    V. R. RANGANATH, A. N. KUMAR and R. K. PANDEY, Mater. Sci. Eng. A132 (1991) 152.Google Scholar
  3. 3.
    P. SUNDARAM, PhD thesis, Indian Institute of Technology, Delhi (1989).Google Scholar
  4. 4.
    P. SUNDARAM, R. K. PANDEY and A. N. KUMAR, Mater. Sci. Eng. 91 (1987) 29.CrossRefGoogle Scholar
  5. 5.
    “Annual Book of ASTM Standards”, Part 31 (American Society for Testing and Materials, Philadelphia, PA, 1973) p. 960.Google Scholar
  6. 6.
    British Standards Institution Document, BS5762, “Methods for COD Testing” (BSI, 1979).Google Scholar
  7. 7.
    “Standard Test for JIc: A Measure of Fracture Toughness”, ASME E-813-81 (ASME, 1981).Google Scholar
  8. 8.
    D. J. ABSON and R. E. DOLBY, “A Schematic for the Quantitative Description of Ferritic weld Metal”, Report DCC IXJ29-80 (Welding Institute, UK, 1980).Google Scholar
  9. 9.
    S. HOEKSTRA, Met. Construct. 18 (1986) 771.Google Scholar
  10. 10.
    S. K. CHAUDHARI and V. RAMASWAMY, in “Proceedings of ICF5”, France (Pergamon Press, 1981) p. 1209.Google Scholar
  11. 11.
    C. L. CHOI and D. L. HILL, Weld.
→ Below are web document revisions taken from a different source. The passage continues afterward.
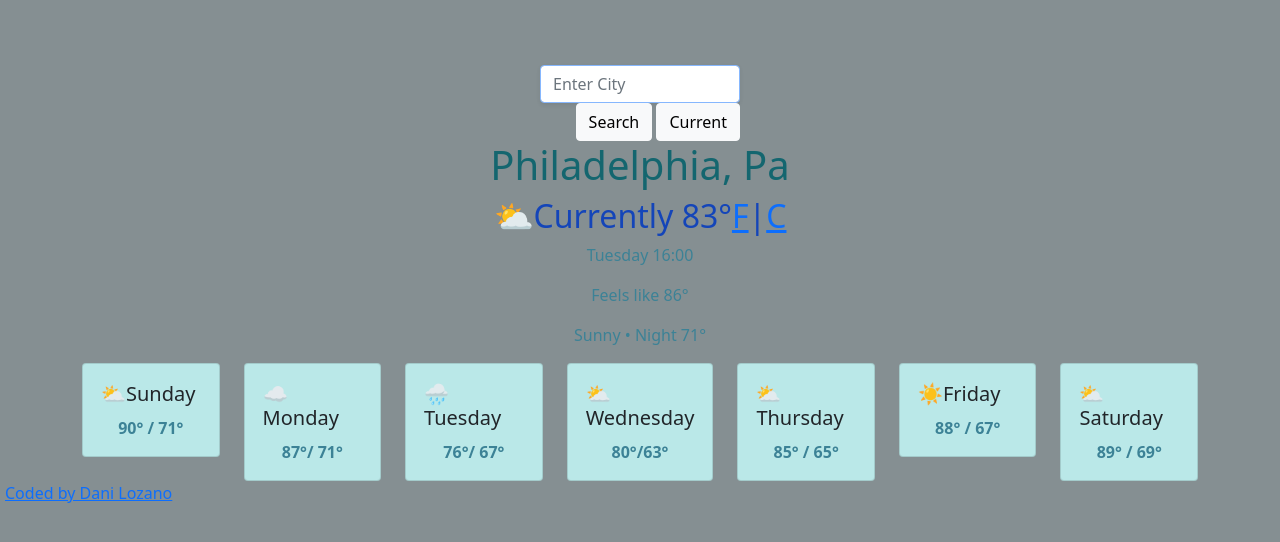
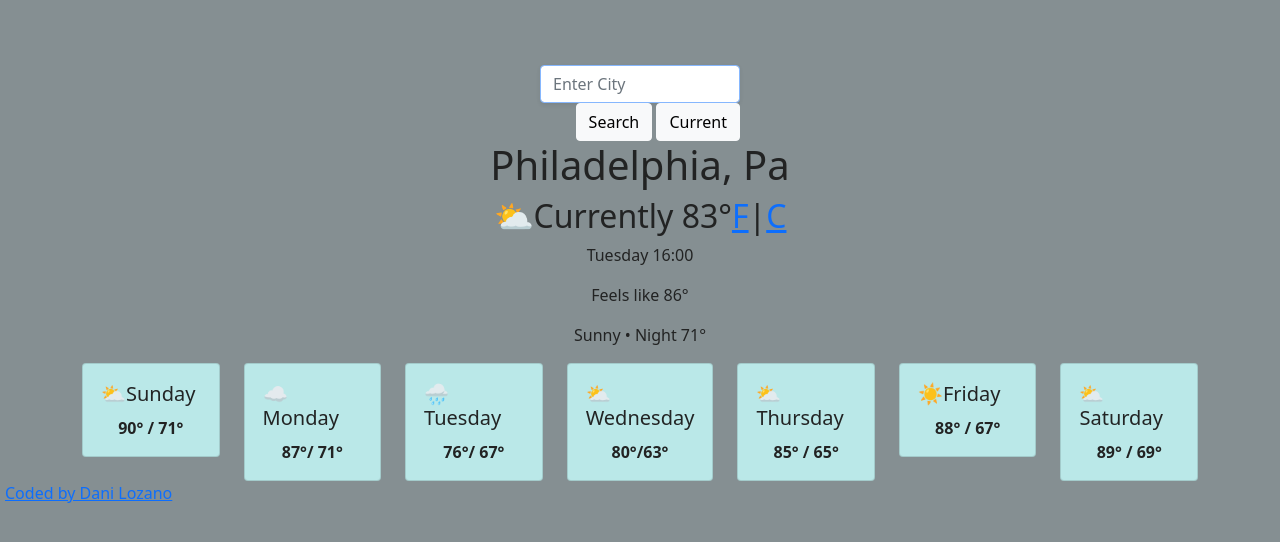
Before and after one commit to Dtrain-coder/project-weather-, a plain HTML site: page indext.html in a window 1280 px wide. Drawn offline with nearby package versions, Linux system fonts and the light colour scheme; a script that the page names is missing.

Commit message:
made adjustments to css and html

```diff
--- a/indext.html
+++ b/indext.html
@@ -25,8 +25,10 @@
         id="city-input"
         class="form-control shadow-sm"
       />
-      <button type="submit" class="btn btn-light">Search</button>
-      <button type="button" class="current btn btn-light">Current</button>
+      <div>
+        <button type="submit" class="btn btn-light">Search</button>
+        <button type="button" class="current btn btn-light">Current</button>
+      </div>
     </form>
 
     <h1 id="city">Philadelphia, Pa</h1>
--- a/style.css
+++ b/style.css
@@ -8,9 +8,10 @@ button {
   display: block;
   margin: 0 auto;
   border-radius: 10px;
-  color: rgb(116, 149, 153);
+  color: #222323;
   text-align: right;
 }
+
 form {
   text-align: right;
   padding: -1px;
@@ -20,20 +21,21 @@ form {
 }
 h1 {
   text-align: center;
-  color: #14666f;
+  color: #222323;
 }
 h2 {
   text-align: center;
-  color: #1445b9;
+  color: #222323;
 }
 h5 {
   padding: 2px;
   margin-bottom: 0.5rem;
+  color: #222424;
 }
 p {
   text-align: center;
   font-weight: thin;
-  color: hsl(193, 43%, 41%);
+  color: #222323;
 }
 .row {
   font-weight: bold;
```
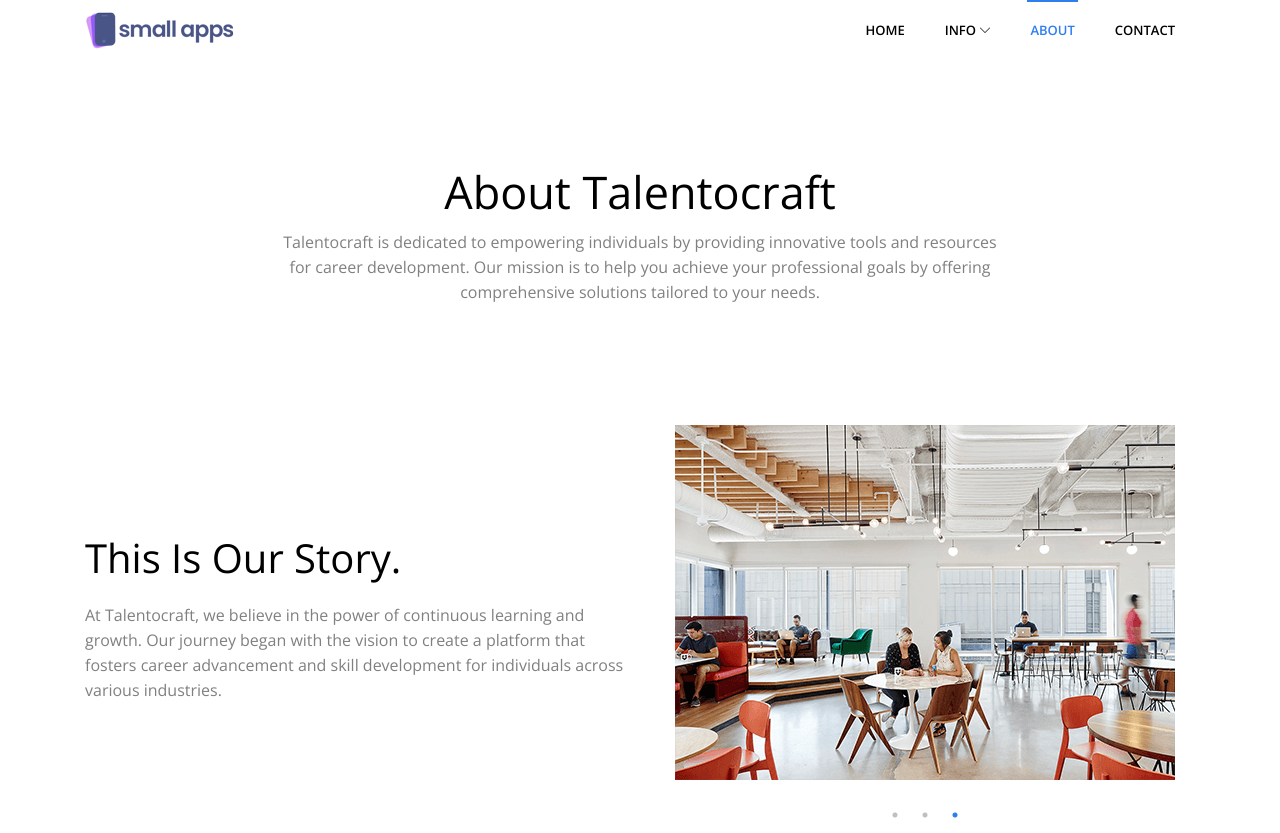
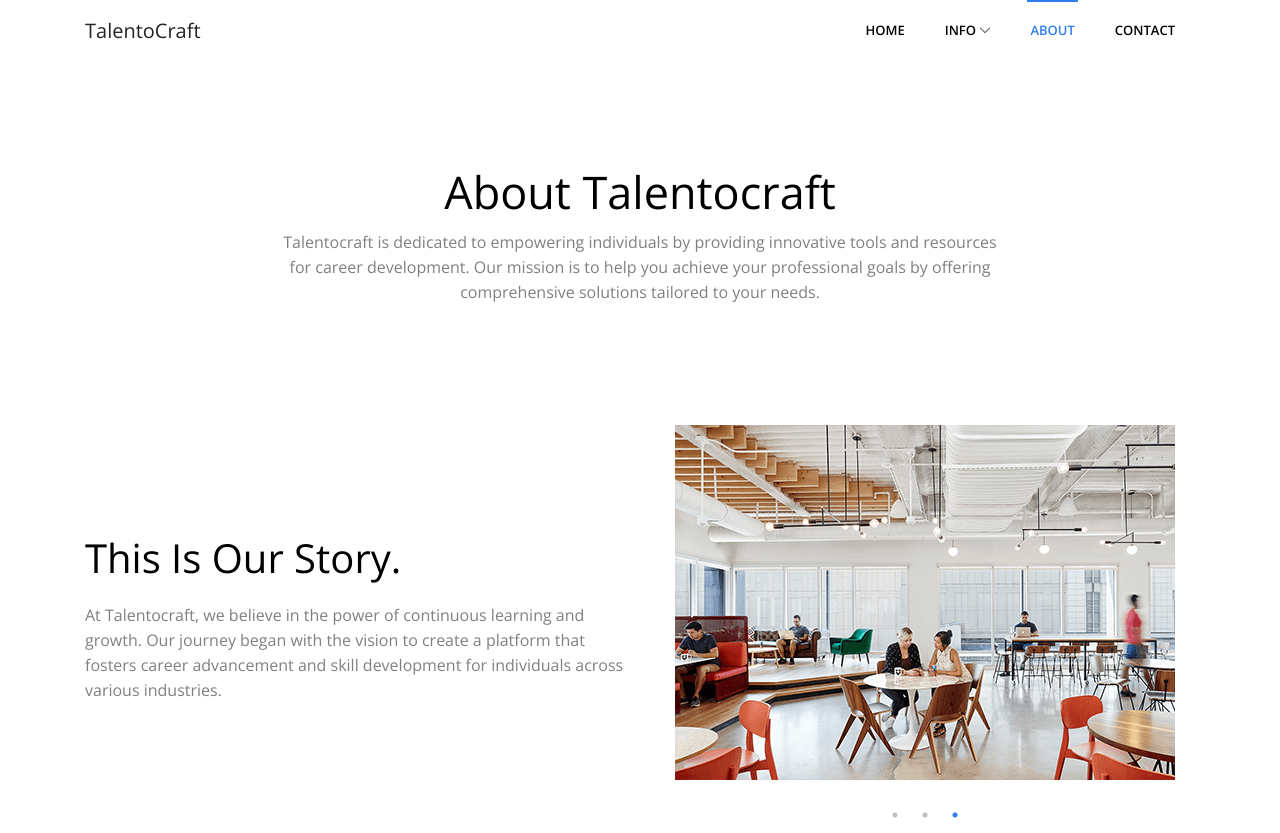
Before and after one commit to KridaverseDev/talentoweb, a website: page about.html in a window 1280 px wide. Shown: the top 833 px of the page. Drawn offline with nearby package versions, Linux system fonts and the light colour scheme; some packages are replaced by stand-ins of ours.

Commit message:
update code

```diff
--- a/about.html
+++ b/about.html
@@ -35,7 +35,7 @@
 
 	<nav class="navbar main-nav navbar-expand-lg px-2 px-sm-0 py-2 py-lg-0">
 		<div class="container">
-			<a class="navbar-brand" href="index.html"><img src="images/logo.png" alt="logo"></a>
+			<a class="navbar-brand" href="index.html">TalentoCraft</a>
 			<button class="navbar-toggler" type="button" data-toggle="collapse" data-target="#navbarNav"
 				aria-controls="navbarNav" aria-expanded="false" aria-label="Toggle navigation">
 				<span class="ti-menu"></span>
```
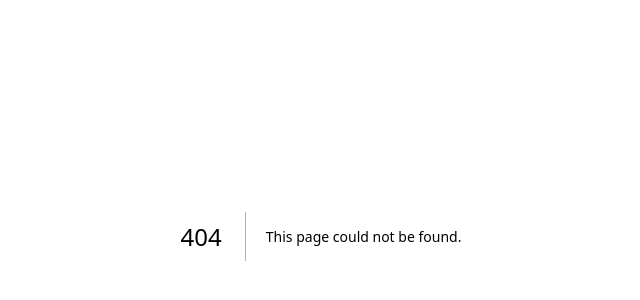
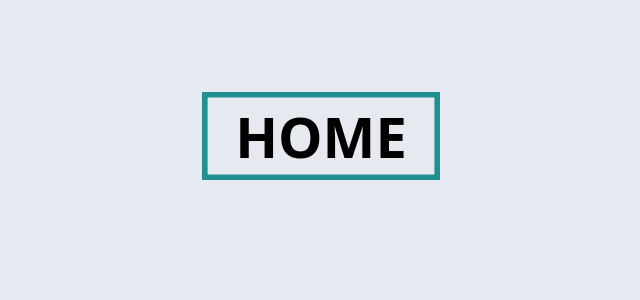
Before and after one commit to justsedaunal/sparta-bilisim-task, a Next.js app: page /usom in a window 1280 px wide. Before the commit this address had no page. Shown: the part 264-564 px from the top of the page, without its empty margins (319-959 px from the left). Built offline with nearby package versions, Linux system fonts and the light colour scheme.

Commit message:
navigation between pages is done

```diff
--- /dev/null
+++ b/pages/usom.js
@@ -0,0 +1,14 @@
+import React from 'react'
+import Link from 'next/link';
+
+
+function usom() {
+  return (
+    <div>
+        <Link href="/"><button class="page-button"> HOME</button></Link>
+    </div>
+
+  )
+}
+
+export default usom
--- a/styles/globals.css
+++ b/styles/globals.css
@@ -324,3 +324,36 @@ button {
  }
 }
 /* weather card end */
+/* button start */
+.page-button {
+  --c: #229091; /* the color*/
+
+  box-shadow: 0 0 0 0.1em inset var(--c);
+  --_g: linear-gradient(var(--c) 0 0) no-repeat;
+  background: var(--_g) calc(var(--_p, 0%) - 100%) 0%,
+    var(--_g) calc(200% - var(--_p, 0%)) 0%,
+    var(--_g) calc(var(--_p, 0%) - 100%) 100%,
+    var(--_g) calc(200% - var(--_p, 0%)) 100%;
+  background-size: 50.5% calc(var(--_p, 0%) / 2 + 0.5%);
+  outline-offset: 0.1em;
+  transition: background-size 0.4s, background-position 0s 0.4s;
+}
+.page-button:hover {
+  --_p: 100%;
+  transition: background-position 0.4s, background-size 0s;
+}
+.page-button:active {
+  box-shadow: 0 0 9e9Q inset #0009;
+  background-color: var(--c);
+  color: #fff;
+}
+
+.page-button {
+  font-family: system-ui, sans-serif;
+  font-size: 3.5rem;
+  cursor: pointer;
+  padding: 0.1em 0.6em;
+  font-weight: bold;
+  border: none;
+}
+/* button end */
```
Also changed, not shown: pages/index.js (+5 -29 lines).
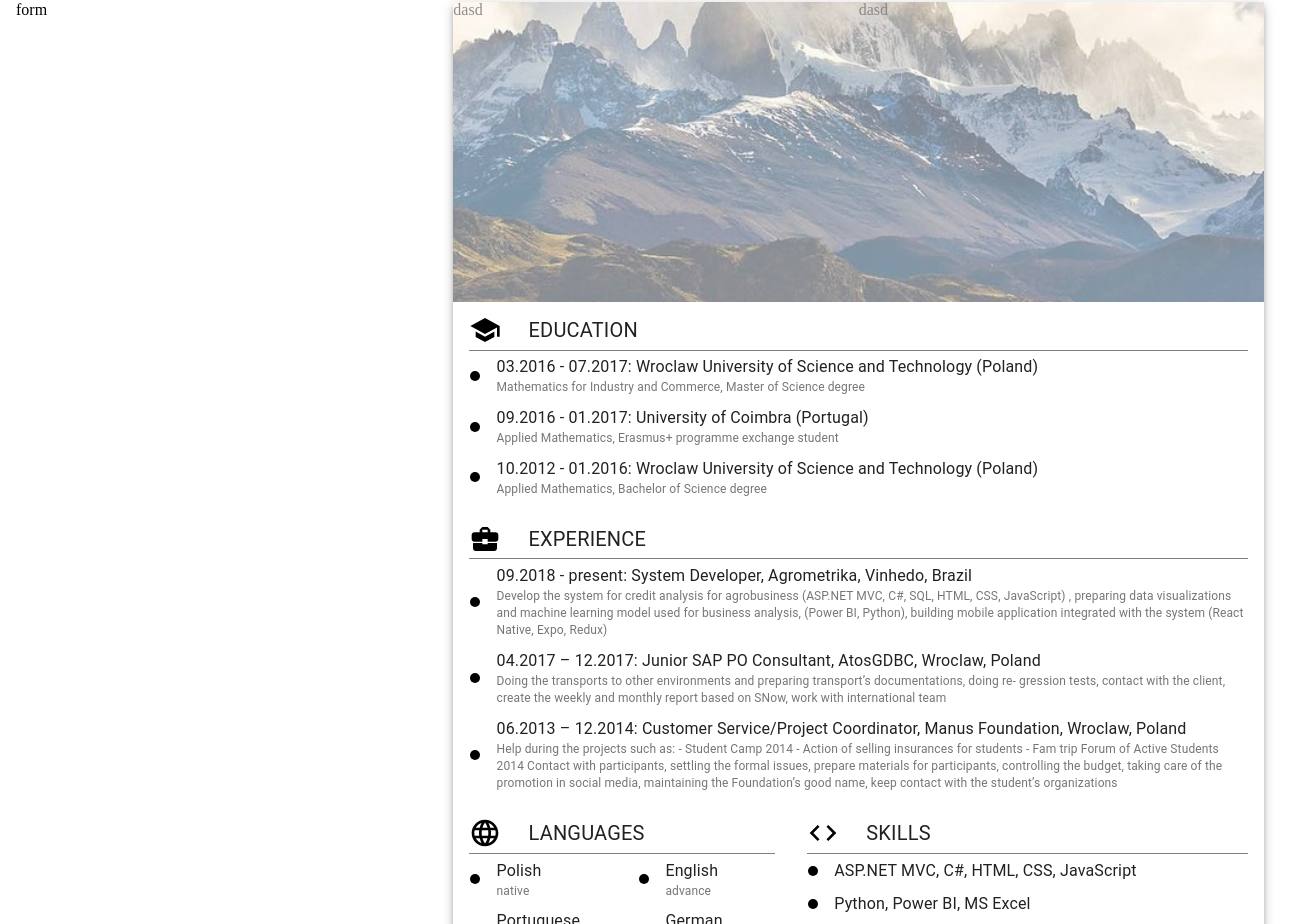
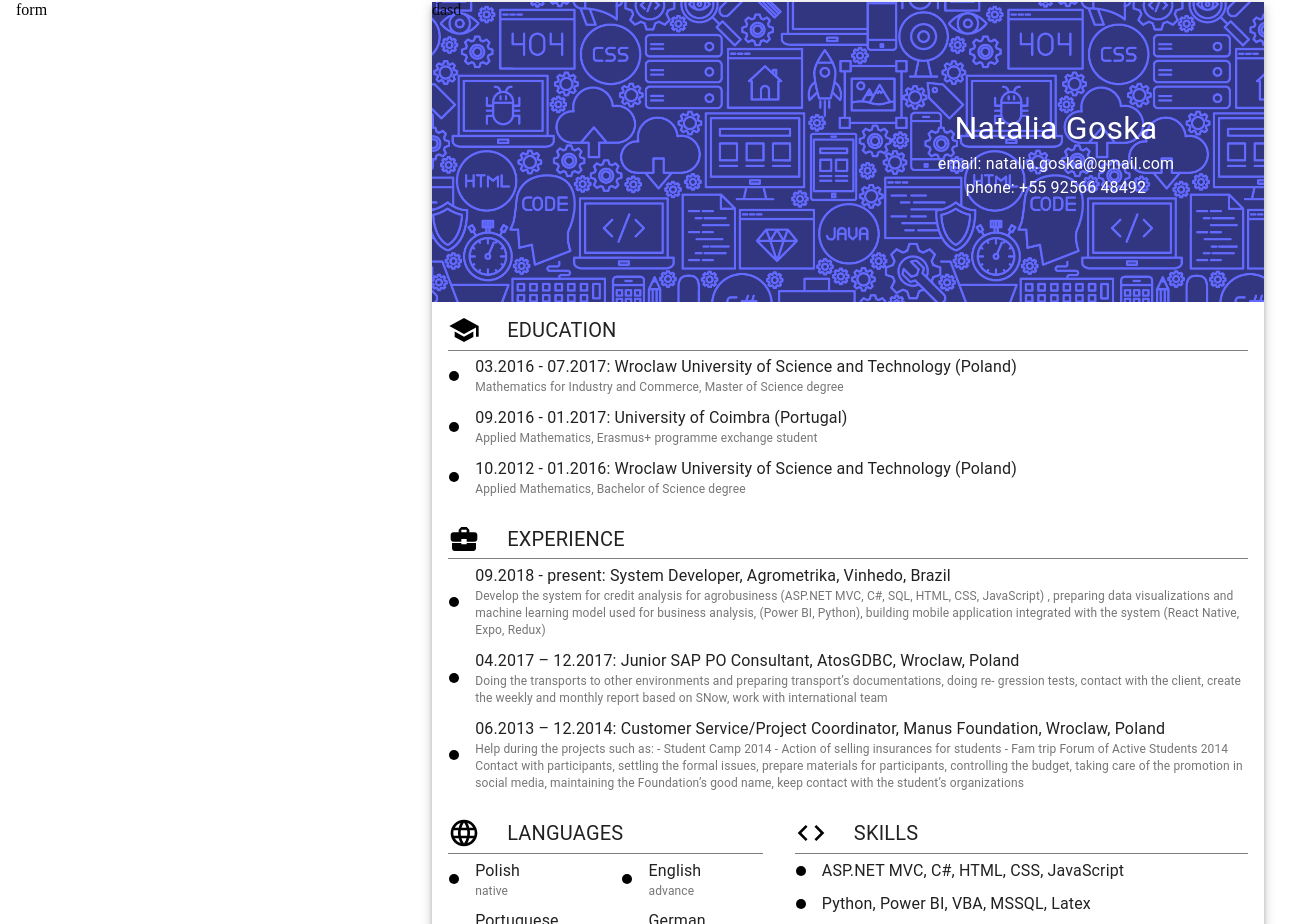
Before and after one commit to goskan93/curriculum-vitae, a React (Create React App) app: page / in a window 1280 px wide. Shown: the part 14-938 px from the top of the page, 1312 px wide, since content can reach past the window. Built offline with nearby package versions, Linux system fonts and the light colour scheme.

Commit message:
create header

```diff
--- a/src/components/backgroundImage.js
+++ b/src/components/backgroundImage.js
@@ -1,5 +1,5 @@
 import React from "react";
-import backgroundImage from "../images/background.jpg";
+import backgroundImage from "../images/background2.png";
 
 function BackgroundImage(props) {
   return (
@@ -12,7 +12,7 @@ function BackgroundImage(props) {
         backgroundRepeat: "no-repeat",
         backgroundColor: "#BF214B",
         minHeight: 300,
-        opacity: 0.5
+        // opacity: 0.5
       }}
     >
       {props.children}
--- a/src/components/section.js
+++ b/src/components/section.js
@@ -83,7 +83,7 @@ function Section(props) {
                 </SmallerListItemIcon>
                 <ListItemText
                   primary={item.primaryText}
-                  secondary={item.secondaryText}
+                  secondary={item.secondaryText ? item.secondaryText : ""}
                 />
               </ListItem>
             </Grid>
--- a/src/utils/defaultValues.js
+++ b/src/utils/defaultValues.js
@@ -71,18 +71,14 @@ export const languages = [
 export const skills = [
   {
     primaryText: "ASP.NET MVC, C#, HTML, CSS, JavaScript",
-    secondaryText: ""
   },
   {
-    primaryText: "Python, Power BI, MS Excel",
-    secondaryText: ""
+    primaryText: "Python, Power BI, VBA, MSSQL, Latex",
   },
   {
-    primaryText: "MSSQL, VBA, LaTex",
-    secondaryText: ""
+    primaryText: "React.js, React Native, Redux, Expo",
   },
   {
     primaryText: "GIT, Azure Devops",
-    secondaryText: ""
   }
 ];
--- a/src/views/Home.js
+++ b/src/views/Home.js
@@ -3,7 +3,7 @@ import Grid from "@material-ui/core/Grid";
 import { Curriculum } from "./index";
 function Home(props) {
   return (
-    <Grid container className="app" spacing={8}>
+    <Grid container className="app">
       <Grid item xs={12} md={4}>
         form
       </Grid>
--- a/src/views/curriculum/Header.js
+++ b/src/views/curriculum/Header.js
@@ -1,17 +1,33 @@
 import React from "react";
-import { Grid } from "@material-ui/core";
+import { connect } from "react-redux";
+import { Grid, Typography } from "@material-ui/core";
 
 //TODO: remove opacity from child
 function Header(props) {
+  const { name, email, phone } = props
   return (
     <Grid container>
       <Grid item xs={6}>
         dasd
       </Grid>
       <Grid item xs={6}>
-        dasd
+        <Grid container direction="column" justify="center" alignItems="center" style={{minHeight:300}}>
+          <Grid item xs={12}>
+            <Typography style={{color:'white', textAlign:'center', fontSize:'2rem'}}>{name}</Typography>
+            <Typography style={{color:'white', textAlign:'center', fontSize:'1rem'}}>email: {email}</Typography>
+            <Typography style={{color:'white', textAlign:'center', fontSize:'1rem'}}>phone: {phone}</Typography>
+          </Grid>
+        </Grid>
       </Grid>
     </Grid>
   );
 }
-export default Header;
+
+function mapStateToProps({ form }, _) {
+  return {
+    name: form.name,
+    email: form.email,
+    phone: form.phone,
+  };
+}
+export default connect(mapStateToProps)(Header);
```
Also changed, not shown: src/images/background2.png (added).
J. 57 (1978) 232.Google Scholar
  12. 12.
    H. G. PISARSKI and R. J. PARGETER, in “Proceedings of the International Conference on Welding in Energy Related Projects” (1983) pp. 415–28.Google Scholar
  13. 13.
    C. THAULOW, Met. Const. 17 (1985) 94.Google Scholar
  14. 14.
    K. ERIKSSON, in “Proceedings of ICFS”, France (Pergamon Press, 1981) p. 715.Google Scholar

Copyright information

© Chapman & Hall 1995

Authors and Affiliations

  • A. N. Kumar
    • 1
  • R. K. Pandey
    • 1
  • P. Sundaram
    • 1
  1. 1.Applied Mechanics DepartmentIndian Institute of Technology DelhiNew DelhiIndia

Personalised recommendations